— What is being asked —
Filter these records by the string "isArray", copying each line that holds it.

*** Records to process

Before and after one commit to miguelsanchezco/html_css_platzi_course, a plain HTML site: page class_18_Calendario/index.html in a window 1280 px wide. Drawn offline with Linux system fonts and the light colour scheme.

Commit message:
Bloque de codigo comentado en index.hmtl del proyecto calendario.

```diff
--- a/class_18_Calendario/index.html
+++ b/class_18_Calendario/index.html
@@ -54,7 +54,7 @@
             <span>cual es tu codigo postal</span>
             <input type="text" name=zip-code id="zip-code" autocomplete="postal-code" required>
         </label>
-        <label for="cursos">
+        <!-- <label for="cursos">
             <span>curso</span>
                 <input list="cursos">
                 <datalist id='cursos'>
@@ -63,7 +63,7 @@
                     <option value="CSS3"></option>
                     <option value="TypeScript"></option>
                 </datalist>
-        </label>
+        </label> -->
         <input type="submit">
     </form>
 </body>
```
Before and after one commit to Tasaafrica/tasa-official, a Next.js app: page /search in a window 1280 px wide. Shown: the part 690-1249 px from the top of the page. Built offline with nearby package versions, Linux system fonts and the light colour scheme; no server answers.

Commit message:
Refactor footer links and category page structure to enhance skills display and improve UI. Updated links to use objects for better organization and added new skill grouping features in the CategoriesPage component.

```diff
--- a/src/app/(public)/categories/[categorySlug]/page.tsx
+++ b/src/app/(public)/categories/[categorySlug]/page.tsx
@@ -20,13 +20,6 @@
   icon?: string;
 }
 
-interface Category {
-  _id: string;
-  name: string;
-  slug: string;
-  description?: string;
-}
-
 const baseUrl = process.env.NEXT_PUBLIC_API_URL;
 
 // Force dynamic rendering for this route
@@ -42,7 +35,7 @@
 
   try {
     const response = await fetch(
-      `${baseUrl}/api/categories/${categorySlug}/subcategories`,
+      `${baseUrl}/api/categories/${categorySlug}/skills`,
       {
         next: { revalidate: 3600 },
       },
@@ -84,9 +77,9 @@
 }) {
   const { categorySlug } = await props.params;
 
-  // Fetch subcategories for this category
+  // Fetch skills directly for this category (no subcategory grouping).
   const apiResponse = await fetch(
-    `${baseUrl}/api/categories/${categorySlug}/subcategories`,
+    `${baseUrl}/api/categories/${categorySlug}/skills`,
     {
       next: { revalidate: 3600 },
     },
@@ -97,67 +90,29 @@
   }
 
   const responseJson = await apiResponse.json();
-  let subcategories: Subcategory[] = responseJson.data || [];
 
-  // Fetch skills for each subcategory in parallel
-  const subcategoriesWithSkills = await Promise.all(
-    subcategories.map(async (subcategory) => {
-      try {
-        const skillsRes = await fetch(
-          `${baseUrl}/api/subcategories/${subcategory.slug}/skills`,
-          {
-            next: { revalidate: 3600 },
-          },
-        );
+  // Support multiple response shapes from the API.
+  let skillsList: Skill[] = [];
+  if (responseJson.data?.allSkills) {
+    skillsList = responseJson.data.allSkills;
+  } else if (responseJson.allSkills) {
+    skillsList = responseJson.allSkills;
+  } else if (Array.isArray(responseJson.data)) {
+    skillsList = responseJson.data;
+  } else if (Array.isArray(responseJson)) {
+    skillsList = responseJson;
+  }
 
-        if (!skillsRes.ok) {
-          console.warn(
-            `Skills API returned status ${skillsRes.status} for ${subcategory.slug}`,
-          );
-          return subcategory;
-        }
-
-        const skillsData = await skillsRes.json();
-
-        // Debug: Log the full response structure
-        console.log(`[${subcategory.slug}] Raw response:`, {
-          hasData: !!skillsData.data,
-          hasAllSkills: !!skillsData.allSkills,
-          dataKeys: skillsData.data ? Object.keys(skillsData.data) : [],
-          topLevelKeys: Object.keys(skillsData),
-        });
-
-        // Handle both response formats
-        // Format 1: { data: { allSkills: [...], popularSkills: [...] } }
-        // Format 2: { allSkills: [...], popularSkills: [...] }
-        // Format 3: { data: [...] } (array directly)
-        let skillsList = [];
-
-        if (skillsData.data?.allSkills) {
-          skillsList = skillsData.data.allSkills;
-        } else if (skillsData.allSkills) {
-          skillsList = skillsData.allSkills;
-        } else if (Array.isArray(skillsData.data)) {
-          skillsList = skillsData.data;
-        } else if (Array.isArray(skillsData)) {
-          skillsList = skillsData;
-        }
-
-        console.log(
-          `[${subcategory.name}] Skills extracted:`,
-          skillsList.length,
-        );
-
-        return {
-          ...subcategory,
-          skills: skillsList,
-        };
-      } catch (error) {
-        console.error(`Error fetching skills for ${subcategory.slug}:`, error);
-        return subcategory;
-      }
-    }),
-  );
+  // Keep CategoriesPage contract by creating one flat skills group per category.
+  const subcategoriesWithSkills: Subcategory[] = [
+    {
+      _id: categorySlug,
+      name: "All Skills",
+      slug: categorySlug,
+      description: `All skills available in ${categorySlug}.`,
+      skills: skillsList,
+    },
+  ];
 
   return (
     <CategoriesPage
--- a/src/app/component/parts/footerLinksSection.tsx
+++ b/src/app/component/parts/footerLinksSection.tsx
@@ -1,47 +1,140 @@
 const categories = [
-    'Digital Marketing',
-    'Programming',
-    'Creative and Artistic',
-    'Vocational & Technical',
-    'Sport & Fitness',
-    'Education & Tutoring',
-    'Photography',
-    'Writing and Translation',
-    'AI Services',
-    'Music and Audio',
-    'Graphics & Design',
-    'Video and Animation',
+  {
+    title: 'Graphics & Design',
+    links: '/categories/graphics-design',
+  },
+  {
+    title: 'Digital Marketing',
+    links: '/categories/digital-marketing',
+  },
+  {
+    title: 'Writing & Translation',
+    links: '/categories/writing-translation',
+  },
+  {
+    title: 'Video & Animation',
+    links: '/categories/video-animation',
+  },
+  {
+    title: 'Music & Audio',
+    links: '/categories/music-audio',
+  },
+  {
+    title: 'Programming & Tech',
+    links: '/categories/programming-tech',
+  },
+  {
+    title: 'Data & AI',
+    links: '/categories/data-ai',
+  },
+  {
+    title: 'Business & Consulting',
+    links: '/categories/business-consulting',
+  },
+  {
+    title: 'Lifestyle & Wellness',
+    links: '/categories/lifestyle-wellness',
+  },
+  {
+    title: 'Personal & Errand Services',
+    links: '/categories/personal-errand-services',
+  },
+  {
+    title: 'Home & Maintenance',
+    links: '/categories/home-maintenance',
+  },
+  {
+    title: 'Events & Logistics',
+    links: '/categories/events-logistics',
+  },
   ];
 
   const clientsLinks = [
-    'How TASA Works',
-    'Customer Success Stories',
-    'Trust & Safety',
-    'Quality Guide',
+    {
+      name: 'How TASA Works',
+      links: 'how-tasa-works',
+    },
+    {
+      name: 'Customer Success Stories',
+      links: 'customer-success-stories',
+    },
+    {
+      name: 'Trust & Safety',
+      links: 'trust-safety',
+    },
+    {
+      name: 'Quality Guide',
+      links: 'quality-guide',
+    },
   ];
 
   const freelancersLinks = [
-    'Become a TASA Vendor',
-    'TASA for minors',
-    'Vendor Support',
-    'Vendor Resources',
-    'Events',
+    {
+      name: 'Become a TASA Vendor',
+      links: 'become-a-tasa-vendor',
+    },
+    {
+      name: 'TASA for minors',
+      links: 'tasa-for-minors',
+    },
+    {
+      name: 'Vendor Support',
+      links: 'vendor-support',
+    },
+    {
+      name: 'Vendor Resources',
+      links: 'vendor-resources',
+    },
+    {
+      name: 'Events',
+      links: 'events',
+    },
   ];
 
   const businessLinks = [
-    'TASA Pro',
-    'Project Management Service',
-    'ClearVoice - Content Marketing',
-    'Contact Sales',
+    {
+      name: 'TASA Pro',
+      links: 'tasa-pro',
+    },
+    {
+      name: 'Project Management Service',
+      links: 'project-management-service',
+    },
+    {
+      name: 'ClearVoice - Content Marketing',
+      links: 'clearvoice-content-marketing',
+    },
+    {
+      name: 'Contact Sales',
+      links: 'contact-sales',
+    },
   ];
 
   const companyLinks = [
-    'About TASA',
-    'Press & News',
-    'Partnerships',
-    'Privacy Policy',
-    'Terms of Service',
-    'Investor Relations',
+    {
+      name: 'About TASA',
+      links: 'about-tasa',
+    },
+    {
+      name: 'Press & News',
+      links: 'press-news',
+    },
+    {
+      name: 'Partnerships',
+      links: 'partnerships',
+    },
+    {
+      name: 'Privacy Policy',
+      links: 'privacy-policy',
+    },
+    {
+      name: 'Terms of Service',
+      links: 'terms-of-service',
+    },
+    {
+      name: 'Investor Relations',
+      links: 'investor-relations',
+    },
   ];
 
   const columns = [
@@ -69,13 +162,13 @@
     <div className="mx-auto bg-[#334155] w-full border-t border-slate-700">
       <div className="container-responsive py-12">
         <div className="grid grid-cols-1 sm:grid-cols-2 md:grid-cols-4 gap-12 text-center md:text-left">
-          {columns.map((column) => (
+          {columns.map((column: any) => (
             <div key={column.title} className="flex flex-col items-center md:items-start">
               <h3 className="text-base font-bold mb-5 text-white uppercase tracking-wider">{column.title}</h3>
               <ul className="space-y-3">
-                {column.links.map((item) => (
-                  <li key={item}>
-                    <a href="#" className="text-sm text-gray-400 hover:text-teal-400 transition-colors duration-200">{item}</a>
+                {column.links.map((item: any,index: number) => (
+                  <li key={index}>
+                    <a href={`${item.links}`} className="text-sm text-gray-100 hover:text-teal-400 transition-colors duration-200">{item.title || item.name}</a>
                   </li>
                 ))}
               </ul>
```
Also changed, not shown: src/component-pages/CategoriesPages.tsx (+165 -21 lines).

******

— Answer space —
+  } else if (Array.isArray(responseJson.data)) {
+  } else if (Array.isArray(responseJson)) {
-        } else if (Array.isArray(skillsData.data)) {
-        } else if (Array.isArray(skillsData)) {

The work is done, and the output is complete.